ZeniMax has been awarded $500 million after their lawsuit with Oculus, with Oculus co-founder Palmer Luckey being found to have violated this Non-disclosure agreement with the company. John Carmack was also found to have destroyed evidence that proved that Oculus had used code from ZeniMax, stealing over 10,000 documents from ZeniMax when he left iD software (who are owned by ZeniMax).
Initially, ZeniMax wished to receive $4 Billion in damages from Oculus, with the courts only rewarding them with a fraction of this amount. The Courts have ordered Oculus to pay $200 million for breaking NDA, $50 million for copyright infringement and $50 million for false designation. Oculus Co-founder and former CEO Brendan Iribe was also ordered to pay $150 million, while Palmer Lucky was sentenced to pay $50 million. This amounts to a total of $500 million, which a number that will be appealed by Oculus.
Below is a lengthy comment from ZeniMax regarding this lawsuit.
While we regret we had to litigate in order to vindicate our rights, it was necessary to take a stand against companies that engage in illegal activity in their desire to get control of new, valuable technology,
The liability of Defendants was established by uncontradicted evidence presented by ZeniMax, including (i) the breakthrough in VR technology occurred in March 2012 at id Software through the research efforts of our former employee John Carmack (work that ZeniMax owns) before we ever had contact with the other defendants; (ii) we shared this VR technology with the defendants under a non-disclosure agreement that expressly stated all the technology was owned by ZeniMax; (iii) the four founders of Oculus had no expertise or even backgrounds in VR—other than Palmer Luckey who could not code the software that was the key to solving the issues of VR; (iv) there was a documented stream of computer code and other technical assistance flowing from ZeniMax to Oculus over the next 6 months; (v) Oculus in writing acknowledged getting critical source code from ZeniMax; (vi) Carmack intentionally destroyed data on his computer after he got notice of this litigation and right after he researched on Google how to wipe a hard drive—and data on other Oculus computers and USB storage devices were similarly deleted (as determined by a court-appointed, independent expert in computer forensics); (vii) when he quit id Software, Carmack admitted he secretly downloaded and stole over 10,000 documents from ZeniMax on a USB storage device, as well as the entire source code to Rage and the id tech 5 engine —which Carmack uploaded to his Oculus computer; (viii) Carmack filed an affidavit which the court’s expert said was false in denying the destruction of evidence; and (ix) Facebook’s lawyers made representations to the court about those same Oculus computers which the court’s expert said were inaccurate.
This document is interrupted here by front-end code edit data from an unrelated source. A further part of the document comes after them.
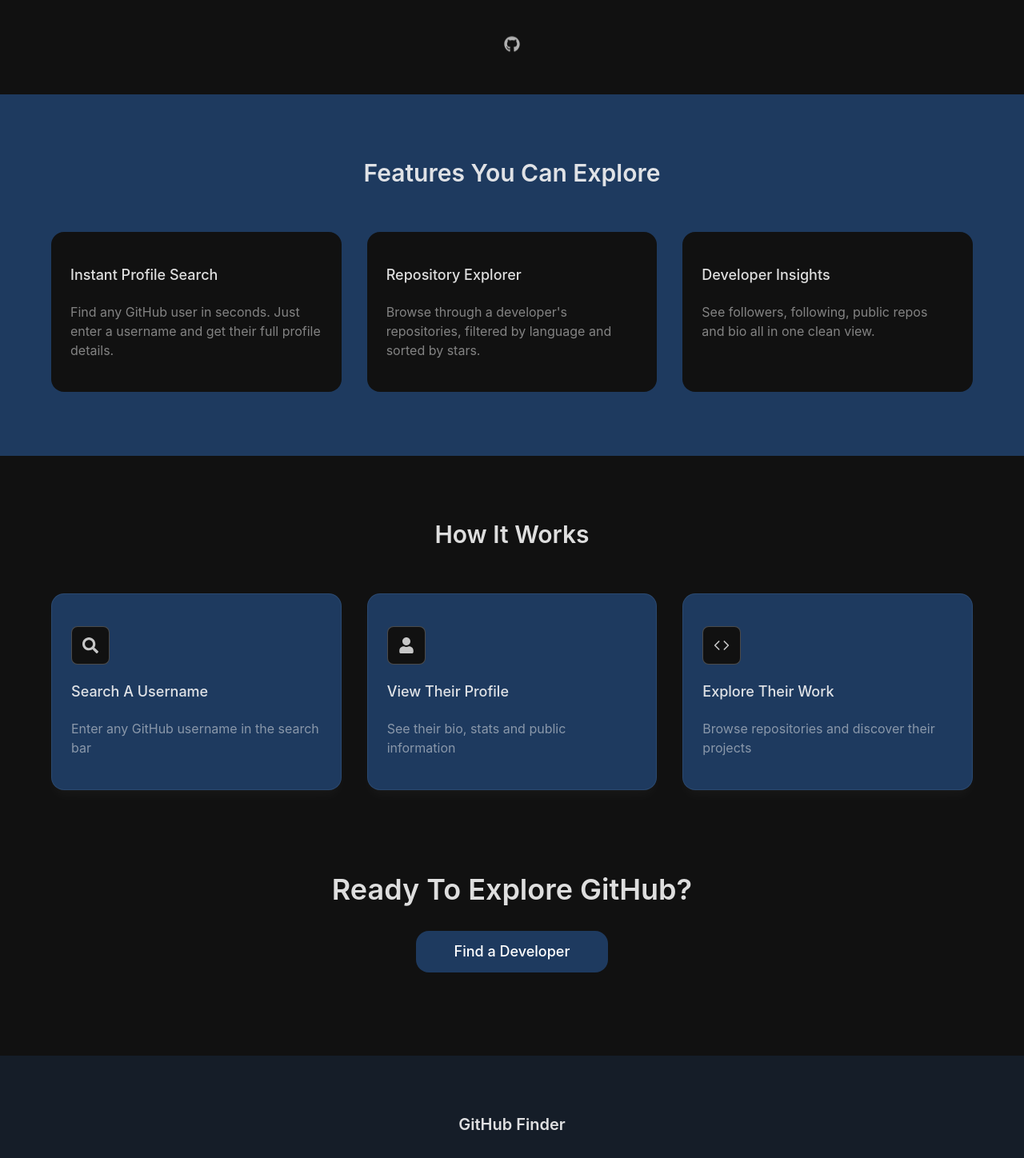
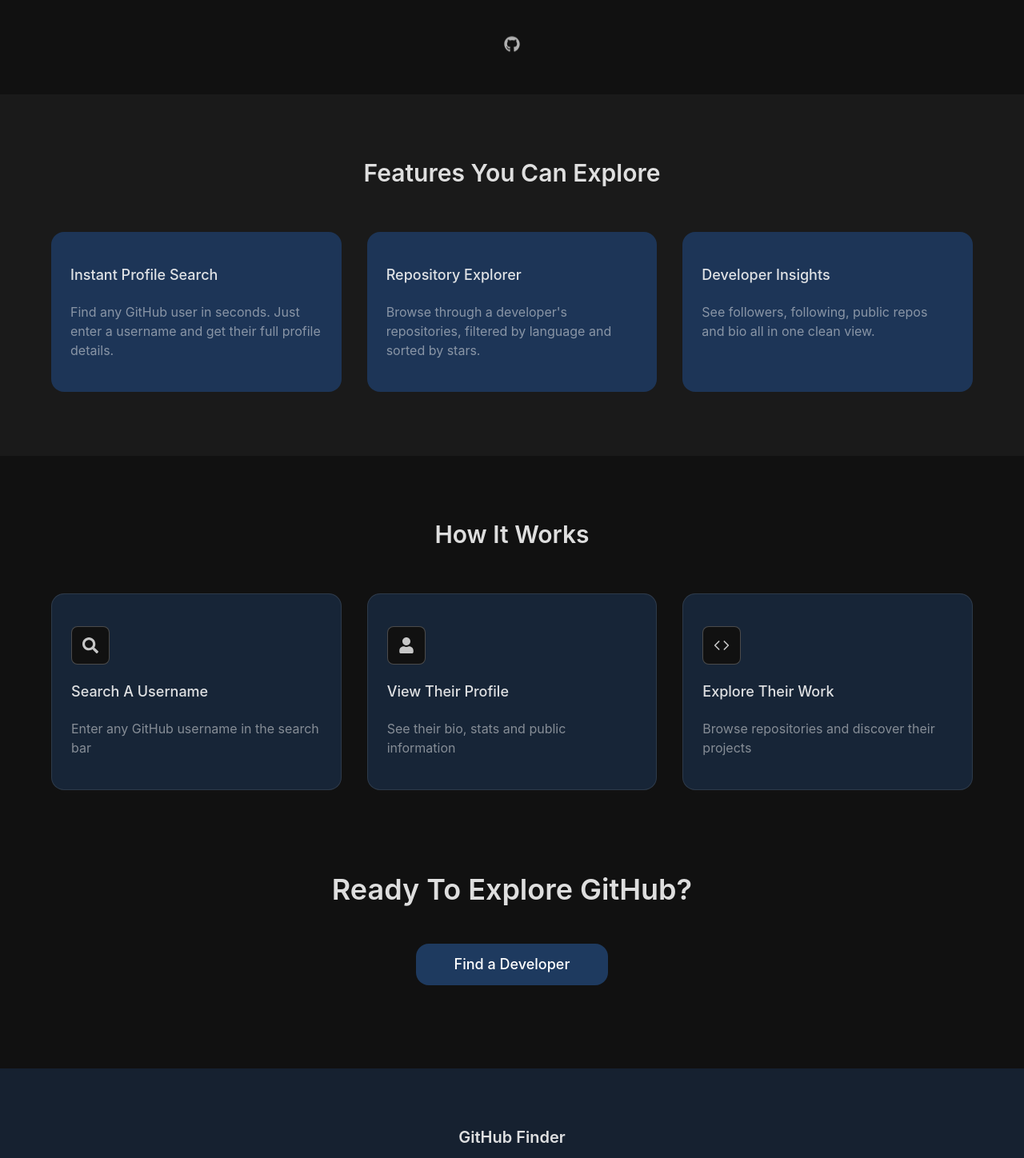
Before and after one commit to Chiemezie-Uchenwoke/github-explorer, a React (Vite) app: page / in a window 1280 px wide. Shown: the part 526-1974 px from the top of the page at 80% size. Built offline with nearby package versions, Linux system fonts and the light colour scheme.

Commit message:
Fix: Adjust colors on features, explore, and footer sections

```diff
--- a/src/components/HomePage/Explore.tsx
+++ b/src/components/HomePage/Explore.tsx
@@ -2,7 +2,7 @@ import { Link } from "react-router";
 
 const Explore = () => {
     return (
-        <div className="flex flex-col gap-8 items-center py-6">
+        <div className="flex flex-col gap-8 lg:gap-12 items-center py-6">
             <h2 className="text-center text-text-primary/90 text-3xl lg:text-4xl capitalize font-semibold">
                 Ready to explore GitHub?
             </h2>
--- a/src/components/HomePage/Features.tsx
+++ b/src/components/HomePage/Features.tsx
@@ -3,7 +3,7 @@ import FeaturesCard from "../ui/FeaturesCard";
 
 const Features = () => {
     return (
-        <section className="bg-blue-muted">
+        <section className="bg-secondary">
             <div className="w-19/20 lg:w-9/10 max-w-7xl mx-auto flex flex-col gap-10 lg:gap-14 items-center py-16 lg:py-20">
                 <h2 className="text-text-primary/90 font-semibold text-3xl capitalize">Features you can explore</h2>
 
--- a/src/components/layout/Footer.tsx
+++ b/src/components/layout/Footer.tsx
@@ -3,7 +3,7 @@ const currentYear = new Date().getFullYear();
 const Footer = () => {
 
     return (
-        <footer className="bg-blue-muted/30 mt-16 lg:mt-20 py-18 flex flex-col gap-6 items-center select-none">
+        <footer className="bg-blue-muted/40 mt-16 lg:mt-20 py-18 flex flex-col gap-6 items-center select-none">
             <h2 className="text-text-primary/90 font-semibold text-xl">GitHub Finder</h2>
             <p className="text-text-primary/60 font-medium">
                 Developed by <a href="https://chiemezie-uche.vercel.app/" target="_blank" rel="noopener noreferrer" className="hover:underline"> Chiemezie Uchenwoke </a>
--- a/src/components/ui/FeaturesCard.tsx
+++ b/src/components/ui/FeaturesCard.tsx
@@ -5,7 +5,7 @@ interface FeaturesCardProps {
 
 const FeaturesCard = ({title, desc}: FeaturesCardProps) => {
     return (
-        <article className="bg-primary py-8 lg:py-10 px-4 lg:px-6 flex flex-col gap-5 rounded-2xl select-none hover:scale-105 transition duration-300 ease-in-out">
+        <article className="bg-muted-bg py-8 lg:py-10 px-4 lg:px-6 flex flex-col gap-5 rounded-2xl select-none hover:-translate-y-3 transition duration-300 ease-in-out">
             <h3 className="text-text-primary/90 capitalize text-lg font-medium"> {title} </h3>
 
             <p className="text-text-primary/50">
--- a/src/components/ui/HowItWorksCard.tsx
+++ b/src/components/ui/HowItWorksCard.tsx
@@ -10,7 +10,7 @@ const HowItWorksCard = ({icon, title, desc}: HowItWorksProps) => {
     const Icon = icon;
 
     return (
-        <article className="bg-blue-muted py-8 lg:py-10 px-4 lg:px-6 flex flex-col gap-5 rounded-2xl select-none hover:scale-95 transition duration-300 ease-in-out border border-blue-light/10 shadow-lg shadow-text-primary/3">
+        <article className="bg-blue-muted/50 py-8 lg:py-10 px-4 lg:px-6 flex flex-col gap-5 rounded-2xl select-none  border border-text-primary/10 shadow-lg shadow-text-primary/1 transition duration-300 ease-in-out hover:-translate-y-3">
             <span className="w-12 h-12 flex justify-center items-center bg-primary rounded-lg text-text-primary/80 text-xl border border-text-primary/25">
                 <Icon />
             </span>
--- a/src/index.css
+++ b/src/index.css
@@ -5,12 +5,15 @@
   --color-primary: #111111;
   --color-secondary: #1a1a1a;
   --color-card: #222222;
+  --color-section-variation: #161616;
 
   /* Blue shades */
   --color-blue-light: #93c5fd;
   --color-blue-default: #3b82f6;
   --color-blue-dark: #1d4ed8;
   --color-blue-muted: #1e3a5f;
+  --color-blue-button: #4f8ef7;
+  --color-muted-bg: #1d3557;
 
   /* Gold shades */
   --color-gold-light: #fde68a;
```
Oculus’ response in this case that it didn’t use any code or other assistance it received from ZeniMax was not credible, and is contradicted by the testimony of Oculus programmers (who admitted cutting and pasting ZeniMax code into the Oculus SDK), as well as by expert testimony.
Below are further comments from ZeniMax Chairman and CEO, Robert Altman, who states that they will take further steps to prevent any further use of their misappropriated technology, which could result in an injunction coming Oculus’ way shortly.
Technology is the foundation of our business and we consider the theft of our intellectual property to be a serious matter. We appreciate the jury’s finding against the defendants, and the award of half a billion dollars in damages for those serious violations,
We will consider what further steps we need to take to ensure there will be no ongoing use of our misappropriated technology, including by seeking an injunction to restrain Oculus and Facebook from their ongoing use of computer code that the jury found infringed ZeniMax’s copyrights.
Oculus has released their statement on today’s legal proceedings, stating that while they are happy with some of the outcome of the case, the company plans on filing an appeal.
The heart of this case was about whether Oculus stole ZeniMax’s trade secrets, and the jury found decisively in our favor. We’re obviously disappointed by a few other aspects of today’s verdict, but we are undeterred. Oculus products are built with Oculus technology. Our commitment to the long-term success of VR remains the same, and the entire team will continue the work they’ve done since day one – developing VR technology that will transform the way people interact and communicate. We look forward to filing our appeal and eventually putting this litigation behind us.
Now at Oculus has lost this court case it is unknown what the future of the company will be in the immediate future, as while the company will still operate it will likely be forced to make significant changes to their SDK in order to remove any existing ZeniMax code.
It is likely that Oculus has already been working hard to remove any traces of ZeniMax from their codebase, as the company will likely have been preparing for this result for some time.